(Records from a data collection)
══════════════════════════════
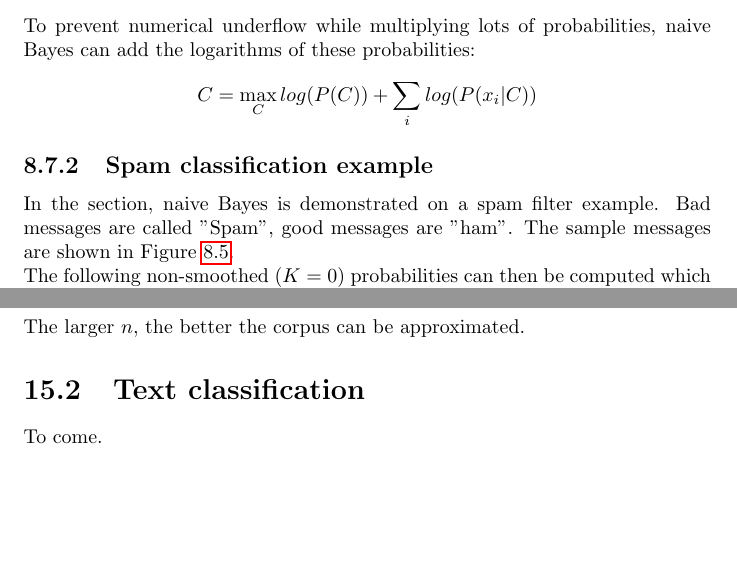
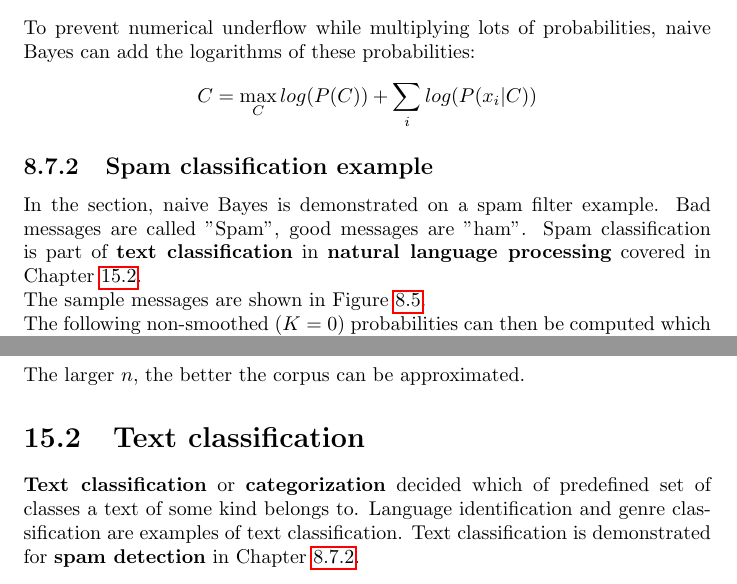
Before and after one commit to karimif/ai_notes, a LaTeX thesis (notes.tex): two parts of pages 50 and 106 of 106, joined at a grey line, cut so that both start at the same text, the shorter picture padded with empty space. Compiled offline with pdfLaTeX.

Commit message:
New bidirectional references between spam classification example and NLP

```diff
--- a/notes.tex
+++ b/notes.tex
@@ -2123,7 +2123,11 @@ C = \max\limits_{C} log(P(C))+\sum_i log(P(x_i\vert C))
 \end{align*}
 
 \subsection{Spam classification example}
-In the section, naive Bayes is demonstrated on a spam filter example. Bad messages are called "Spam", good messages are "ham". The sample messages are shown in Figure~\ref{ref:spamsample}.
+\label{chapter:spamclassificationexample}
+In the section, naive Bayes is demonstrated on a spam filter example. Bad messages are called "Spam", good messages are "ham".
+Spam classification is part of {\bf text classification} in {\bf natural language processing} covered in Chapter~\ref{chapter:textclassification}.
+\\
+The sample messages are shown in Figure~\ref{ref:spamsample}.
 
 \begin{figure}[h!]
 \centering
@@ -4272,6 +4276,8 @@ Word models become more powerful the larger $n$. For example, this can be demons
 The larger $n$, the better the corpus can be approximated.
 
 \section{Text classification}
-To come.
+\label{chapter:textclassification}
+{\bf Text classification} or {\bf categorization} decided which of predefined set of classes a text of some kind belongs to. Language identification and genre classification are examples of text classification.
+Text classification is demonstrated for {\bf spam detection} in Chapter~\ref{chapter:spamclassificationexample}.
 
 \end{document}
```
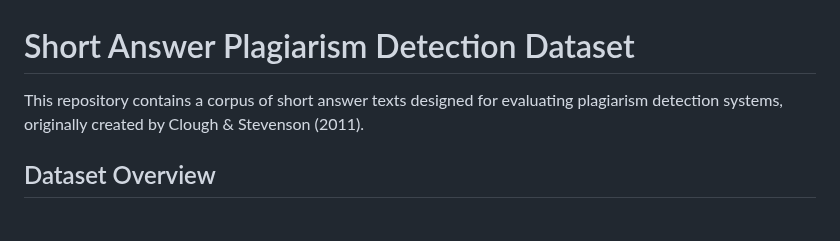
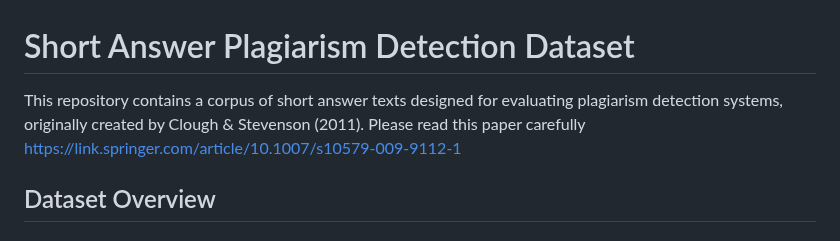
Before and after one commit to gcosma/COP509, a Markdown page: plagiarism/ReadMe.md, the part around the change. GitHub-like rendering.

```diff
--- a/plagiarism/ReadMe.md
+++ b/plagiarism/ReadMe.md
@@ -1,6 +1,6 @@
 # Short Answer Plagiarism Detection Dataset
 
-This repository contains a corpus of short answer texts designed for evaluating plagiarism detection systems, originally created by Clough & Stevenson (2011).
+This repository contains a corpus of short answer texts designed for evaluating plagiarism detection systems, originally created by Clough & Stevenson (2011). Please read this paper carefully https://link.springer.com/article/10.1007/s10579-009-9112-1
 
 ## Dataset Overview
 
```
══════════════════════════════
DIRECTIONS FOR THIS TASK ▸
In the records above, how many lines hold "messages"? Only the number is wanted.

SOLUTION TO THIS PROBLEM ▸
3